I lectured at a sprawling university which was newer, or under construction.  Linyi University dates from 1941, but construction on the new campus I went to began in the 1990s, and students first arrived in 2002.  Today Linyi University has 30,000 students.  The ninety or so I lectured to (in English) were attentive and eager to listen to what I confess became a lot of very dry sociology.  Children of China’s rural areas, they were eager to identify how sociology could fix what they call the “economic gap” between rich and poor.  Anyway, they laughed at most of my jokes.

Linyi of course is part of China’s policy of rural transformation which is about the government’s attempt to address that “economic gap.”   In yet another giant leap, the city planners of Linyi are hoping to revolutionize life for the rural poor of Shandong, this time pouring them into the modern new skyscrapers.  In doing this they hope to re-create some semblance of the old life by keeping village groupings together, while serving the very new needs of what is hoped will be a new industrial economy.  This is of course a high risk plan—many earlier attempts have foundered on the limits of planned central change, and the laws of unintended consequences.  Whether China’s newest attempt at rural transformation will depend on the success of places like Linyi, and their capacity to absorb the hundreds of millions still living in China’s impoverished country-side.

In the context of such scale, it is of course easy to forget that point my colleague first made: Linyi is not that big or unusual in the context of a larger China.  Indeed, broader questions abound.  What will a Linyi of 15 or 20 million people look like in 2025? Or more important how many Linyi-size cities will there be in China?  As this happens, not only will China change, but so will the top ten, twenty, and hundred largest cities lists on Wikpedia.

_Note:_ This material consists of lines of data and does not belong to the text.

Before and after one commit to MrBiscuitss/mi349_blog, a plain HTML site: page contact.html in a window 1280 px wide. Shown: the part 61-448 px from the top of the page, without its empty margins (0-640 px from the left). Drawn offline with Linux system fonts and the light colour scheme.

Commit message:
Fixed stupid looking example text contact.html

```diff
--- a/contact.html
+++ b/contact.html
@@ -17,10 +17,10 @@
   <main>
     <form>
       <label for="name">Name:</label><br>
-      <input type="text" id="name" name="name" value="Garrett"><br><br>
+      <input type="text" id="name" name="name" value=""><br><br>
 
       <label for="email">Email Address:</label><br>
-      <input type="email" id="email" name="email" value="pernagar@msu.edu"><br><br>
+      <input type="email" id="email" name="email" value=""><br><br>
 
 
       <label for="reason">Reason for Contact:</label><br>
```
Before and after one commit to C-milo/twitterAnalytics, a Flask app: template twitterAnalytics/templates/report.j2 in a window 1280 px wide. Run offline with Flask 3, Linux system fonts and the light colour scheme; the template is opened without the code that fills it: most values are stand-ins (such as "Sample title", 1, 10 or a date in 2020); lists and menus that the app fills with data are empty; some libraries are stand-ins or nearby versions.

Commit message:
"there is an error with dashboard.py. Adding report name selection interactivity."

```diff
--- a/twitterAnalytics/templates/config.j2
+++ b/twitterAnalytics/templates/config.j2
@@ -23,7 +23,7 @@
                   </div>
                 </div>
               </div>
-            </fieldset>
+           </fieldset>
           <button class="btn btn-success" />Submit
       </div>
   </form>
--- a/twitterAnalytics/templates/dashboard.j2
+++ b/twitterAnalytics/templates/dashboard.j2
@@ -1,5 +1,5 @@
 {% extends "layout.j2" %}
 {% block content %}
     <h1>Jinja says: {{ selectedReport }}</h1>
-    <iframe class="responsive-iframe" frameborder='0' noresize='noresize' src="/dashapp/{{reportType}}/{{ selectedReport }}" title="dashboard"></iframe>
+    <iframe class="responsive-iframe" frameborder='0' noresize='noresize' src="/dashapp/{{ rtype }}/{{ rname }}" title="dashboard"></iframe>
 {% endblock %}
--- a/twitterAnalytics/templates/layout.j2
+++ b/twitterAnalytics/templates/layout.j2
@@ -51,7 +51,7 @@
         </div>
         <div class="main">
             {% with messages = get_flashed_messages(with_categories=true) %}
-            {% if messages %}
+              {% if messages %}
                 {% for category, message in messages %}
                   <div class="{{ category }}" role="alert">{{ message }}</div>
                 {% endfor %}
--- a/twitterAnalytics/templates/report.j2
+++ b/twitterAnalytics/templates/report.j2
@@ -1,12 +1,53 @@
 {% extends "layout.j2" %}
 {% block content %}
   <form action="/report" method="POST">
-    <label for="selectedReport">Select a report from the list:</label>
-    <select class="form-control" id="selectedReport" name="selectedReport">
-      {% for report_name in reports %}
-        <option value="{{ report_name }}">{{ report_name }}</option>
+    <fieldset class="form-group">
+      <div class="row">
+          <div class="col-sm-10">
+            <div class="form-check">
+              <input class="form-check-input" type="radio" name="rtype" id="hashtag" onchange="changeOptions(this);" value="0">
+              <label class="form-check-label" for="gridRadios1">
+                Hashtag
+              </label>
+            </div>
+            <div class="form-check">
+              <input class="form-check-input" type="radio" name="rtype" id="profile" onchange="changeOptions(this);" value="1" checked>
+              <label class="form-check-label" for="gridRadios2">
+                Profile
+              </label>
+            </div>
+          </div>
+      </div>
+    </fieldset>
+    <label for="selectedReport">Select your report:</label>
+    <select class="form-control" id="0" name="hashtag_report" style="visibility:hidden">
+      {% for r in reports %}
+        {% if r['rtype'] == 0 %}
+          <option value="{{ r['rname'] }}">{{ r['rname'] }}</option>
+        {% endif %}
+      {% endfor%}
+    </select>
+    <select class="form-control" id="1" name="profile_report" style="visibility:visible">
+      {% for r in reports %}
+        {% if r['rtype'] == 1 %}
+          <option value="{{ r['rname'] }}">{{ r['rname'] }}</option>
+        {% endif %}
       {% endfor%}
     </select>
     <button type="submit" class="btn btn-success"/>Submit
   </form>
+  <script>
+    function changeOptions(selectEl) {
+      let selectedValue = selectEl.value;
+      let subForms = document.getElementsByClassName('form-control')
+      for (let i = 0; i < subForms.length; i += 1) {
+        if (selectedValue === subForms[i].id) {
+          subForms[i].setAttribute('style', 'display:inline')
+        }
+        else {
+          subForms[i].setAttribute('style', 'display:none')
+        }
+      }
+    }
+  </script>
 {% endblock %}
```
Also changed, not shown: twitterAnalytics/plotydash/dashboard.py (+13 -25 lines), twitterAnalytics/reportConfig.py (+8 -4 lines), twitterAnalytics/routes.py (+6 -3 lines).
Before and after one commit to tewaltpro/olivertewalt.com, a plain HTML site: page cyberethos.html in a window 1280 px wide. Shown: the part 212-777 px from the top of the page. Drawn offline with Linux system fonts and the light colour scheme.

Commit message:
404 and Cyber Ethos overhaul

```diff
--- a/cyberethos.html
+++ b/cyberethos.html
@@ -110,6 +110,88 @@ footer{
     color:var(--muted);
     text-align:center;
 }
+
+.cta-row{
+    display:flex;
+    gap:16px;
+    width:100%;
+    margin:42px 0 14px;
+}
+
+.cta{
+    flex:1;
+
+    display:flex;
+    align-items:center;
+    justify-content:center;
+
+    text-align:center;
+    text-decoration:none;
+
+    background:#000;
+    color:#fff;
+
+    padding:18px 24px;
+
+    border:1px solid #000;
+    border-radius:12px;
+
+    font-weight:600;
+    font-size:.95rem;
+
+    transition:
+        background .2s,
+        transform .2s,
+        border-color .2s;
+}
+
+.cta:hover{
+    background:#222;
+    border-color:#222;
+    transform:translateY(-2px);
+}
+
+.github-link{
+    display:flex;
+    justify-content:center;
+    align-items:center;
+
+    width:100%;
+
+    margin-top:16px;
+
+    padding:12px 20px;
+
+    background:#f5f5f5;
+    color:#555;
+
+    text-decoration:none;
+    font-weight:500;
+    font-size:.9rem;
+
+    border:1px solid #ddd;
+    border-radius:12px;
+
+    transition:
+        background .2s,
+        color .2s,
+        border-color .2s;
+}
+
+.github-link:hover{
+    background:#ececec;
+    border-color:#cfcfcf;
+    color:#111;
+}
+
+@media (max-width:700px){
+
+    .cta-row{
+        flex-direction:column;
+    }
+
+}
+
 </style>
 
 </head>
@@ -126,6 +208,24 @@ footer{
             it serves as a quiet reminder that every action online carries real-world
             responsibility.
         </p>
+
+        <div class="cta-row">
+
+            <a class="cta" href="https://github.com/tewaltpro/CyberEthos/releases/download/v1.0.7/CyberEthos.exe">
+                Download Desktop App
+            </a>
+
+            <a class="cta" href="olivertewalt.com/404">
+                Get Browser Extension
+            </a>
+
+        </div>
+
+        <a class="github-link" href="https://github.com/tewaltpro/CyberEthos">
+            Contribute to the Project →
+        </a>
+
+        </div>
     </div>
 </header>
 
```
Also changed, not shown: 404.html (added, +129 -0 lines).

Or just maybe this is another case of China and the eyewitness fallacy I wrote about before?